Stored dataset items:

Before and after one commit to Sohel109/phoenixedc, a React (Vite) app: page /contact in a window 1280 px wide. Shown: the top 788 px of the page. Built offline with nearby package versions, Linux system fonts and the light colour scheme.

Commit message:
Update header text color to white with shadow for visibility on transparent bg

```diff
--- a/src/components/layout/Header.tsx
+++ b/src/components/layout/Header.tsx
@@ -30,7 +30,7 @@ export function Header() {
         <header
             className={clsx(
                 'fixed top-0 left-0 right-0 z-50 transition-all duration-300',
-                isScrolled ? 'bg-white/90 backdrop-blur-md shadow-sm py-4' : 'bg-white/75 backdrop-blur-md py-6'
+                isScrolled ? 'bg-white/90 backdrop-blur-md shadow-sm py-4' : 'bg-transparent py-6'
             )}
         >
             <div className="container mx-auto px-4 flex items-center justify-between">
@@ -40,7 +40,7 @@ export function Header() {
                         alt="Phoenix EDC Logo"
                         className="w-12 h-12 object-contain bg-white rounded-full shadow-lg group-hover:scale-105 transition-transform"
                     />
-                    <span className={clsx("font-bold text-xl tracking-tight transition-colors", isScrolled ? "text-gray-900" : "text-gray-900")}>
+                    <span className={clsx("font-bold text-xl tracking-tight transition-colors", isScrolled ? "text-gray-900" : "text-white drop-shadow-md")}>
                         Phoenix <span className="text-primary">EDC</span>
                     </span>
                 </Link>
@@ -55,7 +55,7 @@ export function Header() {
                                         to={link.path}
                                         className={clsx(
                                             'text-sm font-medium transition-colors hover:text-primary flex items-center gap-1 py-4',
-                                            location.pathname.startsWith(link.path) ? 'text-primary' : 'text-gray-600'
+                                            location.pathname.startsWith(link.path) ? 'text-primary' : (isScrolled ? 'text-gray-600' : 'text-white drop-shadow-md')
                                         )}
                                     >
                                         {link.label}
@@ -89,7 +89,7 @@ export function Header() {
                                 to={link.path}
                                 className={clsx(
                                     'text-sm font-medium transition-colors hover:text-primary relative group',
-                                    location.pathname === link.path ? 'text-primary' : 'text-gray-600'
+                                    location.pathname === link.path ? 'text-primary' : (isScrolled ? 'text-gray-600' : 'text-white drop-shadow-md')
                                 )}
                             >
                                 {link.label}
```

[Work item]: Going through the entries above, count the lines that have the word "export" and state that count alone.

[Expected output]: 4